- _Description of the task_
In the entries that follow, the first line to write out is the one containing "of |S|-|A||B|: %.3g\n', ...", and the last is the one containing "in frequency domain)". Reproduce that stretch exactly, with nothing before or after it.

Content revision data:
---*---
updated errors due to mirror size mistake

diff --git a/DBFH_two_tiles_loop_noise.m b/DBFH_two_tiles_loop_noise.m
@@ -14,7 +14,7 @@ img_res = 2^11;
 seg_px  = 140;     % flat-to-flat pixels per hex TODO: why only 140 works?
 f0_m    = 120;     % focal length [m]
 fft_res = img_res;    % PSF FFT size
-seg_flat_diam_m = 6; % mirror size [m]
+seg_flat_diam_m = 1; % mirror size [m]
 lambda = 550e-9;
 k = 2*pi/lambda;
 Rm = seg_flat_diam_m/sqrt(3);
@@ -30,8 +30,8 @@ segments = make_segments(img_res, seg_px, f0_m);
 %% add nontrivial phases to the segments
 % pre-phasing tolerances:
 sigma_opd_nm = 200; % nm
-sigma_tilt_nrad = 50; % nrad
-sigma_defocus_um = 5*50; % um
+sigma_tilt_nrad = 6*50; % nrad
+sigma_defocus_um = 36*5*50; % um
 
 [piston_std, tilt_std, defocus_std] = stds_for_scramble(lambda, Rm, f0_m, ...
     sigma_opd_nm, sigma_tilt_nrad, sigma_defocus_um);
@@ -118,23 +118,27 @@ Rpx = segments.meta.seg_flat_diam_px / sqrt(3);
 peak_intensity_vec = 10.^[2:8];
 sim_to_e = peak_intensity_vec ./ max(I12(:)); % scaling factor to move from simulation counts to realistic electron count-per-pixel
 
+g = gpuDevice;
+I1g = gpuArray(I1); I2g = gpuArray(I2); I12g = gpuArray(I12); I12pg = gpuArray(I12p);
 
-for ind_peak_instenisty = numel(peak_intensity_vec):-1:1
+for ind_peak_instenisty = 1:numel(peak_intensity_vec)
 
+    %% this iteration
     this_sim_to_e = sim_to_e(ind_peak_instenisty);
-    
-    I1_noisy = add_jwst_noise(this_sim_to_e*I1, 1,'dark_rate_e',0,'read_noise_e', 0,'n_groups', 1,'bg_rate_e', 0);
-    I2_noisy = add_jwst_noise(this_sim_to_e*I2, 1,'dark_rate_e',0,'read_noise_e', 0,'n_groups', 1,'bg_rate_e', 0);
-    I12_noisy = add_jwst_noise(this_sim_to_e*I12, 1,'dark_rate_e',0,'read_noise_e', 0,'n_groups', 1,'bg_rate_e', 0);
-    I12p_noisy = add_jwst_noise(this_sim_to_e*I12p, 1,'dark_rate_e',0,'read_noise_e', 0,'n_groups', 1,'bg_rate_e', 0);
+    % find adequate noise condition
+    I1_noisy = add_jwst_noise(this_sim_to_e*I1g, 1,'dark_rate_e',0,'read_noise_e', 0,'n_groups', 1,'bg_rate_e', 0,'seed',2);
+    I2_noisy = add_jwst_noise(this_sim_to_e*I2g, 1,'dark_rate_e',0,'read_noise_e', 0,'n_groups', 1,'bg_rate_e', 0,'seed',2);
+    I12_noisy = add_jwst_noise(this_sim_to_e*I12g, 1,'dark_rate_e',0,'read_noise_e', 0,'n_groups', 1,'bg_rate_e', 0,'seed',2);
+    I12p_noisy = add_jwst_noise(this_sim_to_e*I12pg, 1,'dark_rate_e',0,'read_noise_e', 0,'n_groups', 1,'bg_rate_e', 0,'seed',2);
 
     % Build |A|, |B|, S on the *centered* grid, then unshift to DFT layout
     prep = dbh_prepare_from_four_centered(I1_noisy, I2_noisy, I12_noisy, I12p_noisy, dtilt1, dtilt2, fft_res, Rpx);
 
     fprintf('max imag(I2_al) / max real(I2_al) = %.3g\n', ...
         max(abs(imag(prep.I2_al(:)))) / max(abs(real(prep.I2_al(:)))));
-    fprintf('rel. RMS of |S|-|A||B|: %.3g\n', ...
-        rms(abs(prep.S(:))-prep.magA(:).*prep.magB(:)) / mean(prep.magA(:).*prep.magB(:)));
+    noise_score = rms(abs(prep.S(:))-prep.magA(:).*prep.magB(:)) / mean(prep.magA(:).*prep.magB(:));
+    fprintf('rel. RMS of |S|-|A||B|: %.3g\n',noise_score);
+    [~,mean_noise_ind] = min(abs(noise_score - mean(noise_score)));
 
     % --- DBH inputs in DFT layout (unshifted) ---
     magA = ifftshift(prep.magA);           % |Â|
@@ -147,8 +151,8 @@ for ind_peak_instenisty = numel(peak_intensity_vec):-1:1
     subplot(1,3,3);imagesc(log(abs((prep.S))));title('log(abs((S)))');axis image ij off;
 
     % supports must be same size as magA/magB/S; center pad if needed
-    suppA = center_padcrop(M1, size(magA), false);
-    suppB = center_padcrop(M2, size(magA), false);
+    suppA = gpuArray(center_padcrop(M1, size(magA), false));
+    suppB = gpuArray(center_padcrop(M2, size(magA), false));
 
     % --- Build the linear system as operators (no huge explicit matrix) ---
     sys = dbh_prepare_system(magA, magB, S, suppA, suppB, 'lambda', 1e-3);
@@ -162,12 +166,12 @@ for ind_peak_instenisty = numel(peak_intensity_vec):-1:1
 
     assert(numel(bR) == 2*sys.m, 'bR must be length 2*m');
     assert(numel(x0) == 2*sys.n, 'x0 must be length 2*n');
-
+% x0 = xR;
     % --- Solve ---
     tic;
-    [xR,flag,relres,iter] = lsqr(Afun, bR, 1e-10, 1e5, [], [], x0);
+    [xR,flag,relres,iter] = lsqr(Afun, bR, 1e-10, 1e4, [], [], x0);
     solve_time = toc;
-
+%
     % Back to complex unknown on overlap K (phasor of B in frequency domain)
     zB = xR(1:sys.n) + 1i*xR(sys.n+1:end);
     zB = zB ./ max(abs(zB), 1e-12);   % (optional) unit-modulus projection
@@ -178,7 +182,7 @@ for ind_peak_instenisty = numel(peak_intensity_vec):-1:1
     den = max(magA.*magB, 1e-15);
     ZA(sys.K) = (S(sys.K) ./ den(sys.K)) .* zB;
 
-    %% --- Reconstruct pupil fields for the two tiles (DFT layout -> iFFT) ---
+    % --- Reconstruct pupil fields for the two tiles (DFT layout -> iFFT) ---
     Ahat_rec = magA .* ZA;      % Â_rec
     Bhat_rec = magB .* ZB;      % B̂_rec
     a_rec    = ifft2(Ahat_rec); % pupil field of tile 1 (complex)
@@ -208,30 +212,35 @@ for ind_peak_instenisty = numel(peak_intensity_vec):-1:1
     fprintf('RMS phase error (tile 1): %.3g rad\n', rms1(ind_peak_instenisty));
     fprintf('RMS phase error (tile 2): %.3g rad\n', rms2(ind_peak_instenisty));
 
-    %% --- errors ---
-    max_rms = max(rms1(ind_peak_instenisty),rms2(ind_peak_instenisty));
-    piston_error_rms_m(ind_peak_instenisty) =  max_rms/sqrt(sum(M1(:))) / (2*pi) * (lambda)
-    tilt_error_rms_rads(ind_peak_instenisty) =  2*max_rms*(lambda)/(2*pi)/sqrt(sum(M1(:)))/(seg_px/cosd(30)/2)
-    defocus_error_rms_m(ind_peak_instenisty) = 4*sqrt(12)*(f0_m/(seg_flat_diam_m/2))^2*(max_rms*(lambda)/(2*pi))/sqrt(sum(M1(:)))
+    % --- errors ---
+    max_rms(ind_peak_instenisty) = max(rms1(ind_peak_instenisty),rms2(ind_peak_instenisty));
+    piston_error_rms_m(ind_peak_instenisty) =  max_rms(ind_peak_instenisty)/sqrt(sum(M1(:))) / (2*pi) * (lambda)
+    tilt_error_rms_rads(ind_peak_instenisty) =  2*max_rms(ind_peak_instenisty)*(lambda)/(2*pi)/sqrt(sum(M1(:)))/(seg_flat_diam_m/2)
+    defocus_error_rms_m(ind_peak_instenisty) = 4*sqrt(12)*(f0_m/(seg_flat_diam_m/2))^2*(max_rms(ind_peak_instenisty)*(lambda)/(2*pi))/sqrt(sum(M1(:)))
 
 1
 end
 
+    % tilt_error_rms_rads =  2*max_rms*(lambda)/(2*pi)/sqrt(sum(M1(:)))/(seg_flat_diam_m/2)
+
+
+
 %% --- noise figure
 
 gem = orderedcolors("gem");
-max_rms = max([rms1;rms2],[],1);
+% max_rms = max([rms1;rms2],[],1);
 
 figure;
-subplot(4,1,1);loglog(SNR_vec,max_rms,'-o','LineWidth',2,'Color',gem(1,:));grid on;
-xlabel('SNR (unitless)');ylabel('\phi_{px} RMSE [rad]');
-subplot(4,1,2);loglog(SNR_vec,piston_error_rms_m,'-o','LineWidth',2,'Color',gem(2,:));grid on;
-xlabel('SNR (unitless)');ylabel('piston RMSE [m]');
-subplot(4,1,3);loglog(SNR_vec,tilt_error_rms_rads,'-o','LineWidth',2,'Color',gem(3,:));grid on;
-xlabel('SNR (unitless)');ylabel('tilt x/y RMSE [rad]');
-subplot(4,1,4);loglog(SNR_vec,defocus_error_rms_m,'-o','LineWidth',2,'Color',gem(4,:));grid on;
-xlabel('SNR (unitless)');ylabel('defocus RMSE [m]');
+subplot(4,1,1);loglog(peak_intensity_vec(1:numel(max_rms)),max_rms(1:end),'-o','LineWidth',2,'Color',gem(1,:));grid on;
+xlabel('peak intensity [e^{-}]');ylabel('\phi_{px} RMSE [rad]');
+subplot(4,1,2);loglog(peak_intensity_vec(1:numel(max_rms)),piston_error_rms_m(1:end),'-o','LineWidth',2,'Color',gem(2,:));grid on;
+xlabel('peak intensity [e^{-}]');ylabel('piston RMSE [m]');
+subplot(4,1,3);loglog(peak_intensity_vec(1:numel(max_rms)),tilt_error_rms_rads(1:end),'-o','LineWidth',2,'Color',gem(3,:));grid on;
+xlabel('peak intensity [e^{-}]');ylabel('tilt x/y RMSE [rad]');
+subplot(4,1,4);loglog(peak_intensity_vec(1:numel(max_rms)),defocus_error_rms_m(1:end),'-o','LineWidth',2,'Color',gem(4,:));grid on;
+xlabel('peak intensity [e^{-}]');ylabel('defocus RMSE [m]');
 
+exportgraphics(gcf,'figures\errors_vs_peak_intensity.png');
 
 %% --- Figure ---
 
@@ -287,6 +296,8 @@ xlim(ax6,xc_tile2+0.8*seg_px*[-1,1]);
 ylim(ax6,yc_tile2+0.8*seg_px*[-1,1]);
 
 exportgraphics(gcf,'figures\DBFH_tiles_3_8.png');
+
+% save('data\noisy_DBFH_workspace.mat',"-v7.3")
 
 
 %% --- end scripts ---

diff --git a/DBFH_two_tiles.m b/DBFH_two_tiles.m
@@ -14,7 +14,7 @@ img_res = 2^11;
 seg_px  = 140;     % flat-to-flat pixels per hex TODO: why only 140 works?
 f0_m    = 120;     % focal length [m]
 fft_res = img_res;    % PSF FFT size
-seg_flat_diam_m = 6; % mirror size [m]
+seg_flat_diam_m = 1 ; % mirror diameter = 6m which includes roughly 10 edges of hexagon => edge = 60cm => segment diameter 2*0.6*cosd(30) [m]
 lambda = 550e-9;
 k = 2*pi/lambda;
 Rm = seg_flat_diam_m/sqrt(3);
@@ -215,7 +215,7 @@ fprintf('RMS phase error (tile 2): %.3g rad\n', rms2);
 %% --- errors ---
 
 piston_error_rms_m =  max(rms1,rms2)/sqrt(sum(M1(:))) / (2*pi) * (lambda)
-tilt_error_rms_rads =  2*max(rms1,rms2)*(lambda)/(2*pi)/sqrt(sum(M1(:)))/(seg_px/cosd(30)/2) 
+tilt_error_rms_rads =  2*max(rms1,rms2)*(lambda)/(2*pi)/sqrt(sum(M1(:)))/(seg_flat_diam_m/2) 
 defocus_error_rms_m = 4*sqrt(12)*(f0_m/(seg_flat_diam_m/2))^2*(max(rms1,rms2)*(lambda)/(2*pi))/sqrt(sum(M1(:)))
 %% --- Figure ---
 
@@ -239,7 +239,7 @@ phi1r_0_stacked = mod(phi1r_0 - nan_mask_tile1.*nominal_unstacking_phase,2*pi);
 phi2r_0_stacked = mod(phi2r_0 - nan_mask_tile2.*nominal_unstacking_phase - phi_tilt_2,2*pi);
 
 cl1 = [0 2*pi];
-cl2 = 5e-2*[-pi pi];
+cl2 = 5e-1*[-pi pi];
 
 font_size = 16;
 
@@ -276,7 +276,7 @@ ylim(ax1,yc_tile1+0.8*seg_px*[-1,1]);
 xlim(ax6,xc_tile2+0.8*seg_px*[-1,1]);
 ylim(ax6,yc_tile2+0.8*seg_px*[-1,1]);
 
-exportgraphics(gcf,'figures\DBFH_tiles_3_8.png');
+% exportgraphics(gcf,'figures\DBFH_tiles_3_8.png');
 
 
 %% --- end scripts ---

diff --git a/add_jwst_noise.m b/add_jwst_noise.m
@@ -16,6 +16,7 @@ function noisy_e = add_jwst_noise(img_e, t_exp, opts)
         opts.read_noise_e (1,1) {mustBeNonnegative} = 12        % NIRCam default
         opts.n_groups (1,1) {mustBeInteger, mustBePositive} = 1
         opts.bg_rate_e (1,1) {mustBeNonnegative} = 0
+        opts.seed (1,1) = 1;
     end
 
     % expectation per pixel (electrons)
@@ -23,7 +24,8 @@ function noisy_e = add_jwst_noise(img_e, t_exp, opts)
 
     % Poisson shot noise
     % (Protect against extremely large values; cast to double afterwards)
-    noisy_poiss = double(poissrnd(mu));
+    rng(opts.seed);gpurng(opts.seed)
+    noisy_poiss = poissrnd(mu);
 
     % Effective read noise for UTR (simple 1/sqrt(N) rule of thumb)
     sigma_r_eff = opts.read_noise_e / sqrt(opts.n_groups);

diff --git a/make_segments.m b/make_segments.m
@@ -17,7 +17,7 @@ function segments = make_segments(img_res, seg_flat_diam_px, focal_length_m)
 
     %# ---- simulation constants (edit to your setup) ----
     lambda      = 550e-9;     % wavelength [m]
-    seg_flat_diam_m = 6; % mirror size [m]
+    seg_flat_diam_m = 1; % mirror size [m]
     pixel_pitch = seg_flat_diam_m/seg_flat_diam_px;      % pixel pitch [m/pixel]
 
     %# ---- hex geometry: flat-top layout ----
---*---
- _Answer_
-    fprintf('rel. RMS of |S|-|A||B|: %.3g\n', ...
-        rms(abs(prep.S(:))-prep.magA(:).*prep.magB(:)) / mean(prep.magA(:).*prep.magB(:)));
+    noise_score = rms(abs(prep.S(:))-prep.magA(:).*prep.magB(:)) / mean(prep.magA(:).*prep.magB(:));
+    fprintf('rel. RMS of |S|-|A||B|: %.3g\n',noise_score);
+    [~,mean_noise_ind] = min(abs(noise_score - mean(noise_score)));
 
     % --- DBH inputs in DFT layout (unshifted) ---
     magA = ifftshift(prep.magA);           % |Â|
@@ -147,8 +151,8 @@ for ind_peak_instenisty = numel(peak_intensity_vec):-1:1
     subplot(1,3,3);imagesc(log(abs((prep.S))));title('log(abs((S)))');axis image ij off;
 
     % supports must be same size as magA/magB/S; center pad if needed
-    suppA = center_padcrop(M1, size(magA), false);
-    suppB = center_padcrop(M2, size(magA), false);
+    suppA = gpuArray(center_padcrop(M1, size(magA), false));
+    suppB = gpuArray(center_padcrop(M2, size(magA), false));
 
     % --- Build the linear system as operators (no huge explicit matrix) ---
     sys = dbh_prepare_system(magA, magB, S, suppA, suppB, 'lambda', 1e-3);
@@ -162,12 +166,12 @@ for ind_peak_instenisty = numel(peak_intensity_vec):-1:1
 
     assert(numel(bR) == 2*sys.m, 'bR must be length 2*m');
     assert(numel(x0) == 2*sys.n, 'x0 must be length 2*n');
-
+% x0 = xR;
     % --- Solve ---
     tic;
-    [xR,flag,relres,iter] = lsqr(Afun, bR, 1e-10, 1e5, [], [], x0);
+    [xR,flag,relres,iter] = lsqr(Afun, bR, 1e-10, 1e4, [], [], x0);
     solve_time = toc;
-
+%
     % Back to complex unknown on overlap K (phasor of B in frequency domain)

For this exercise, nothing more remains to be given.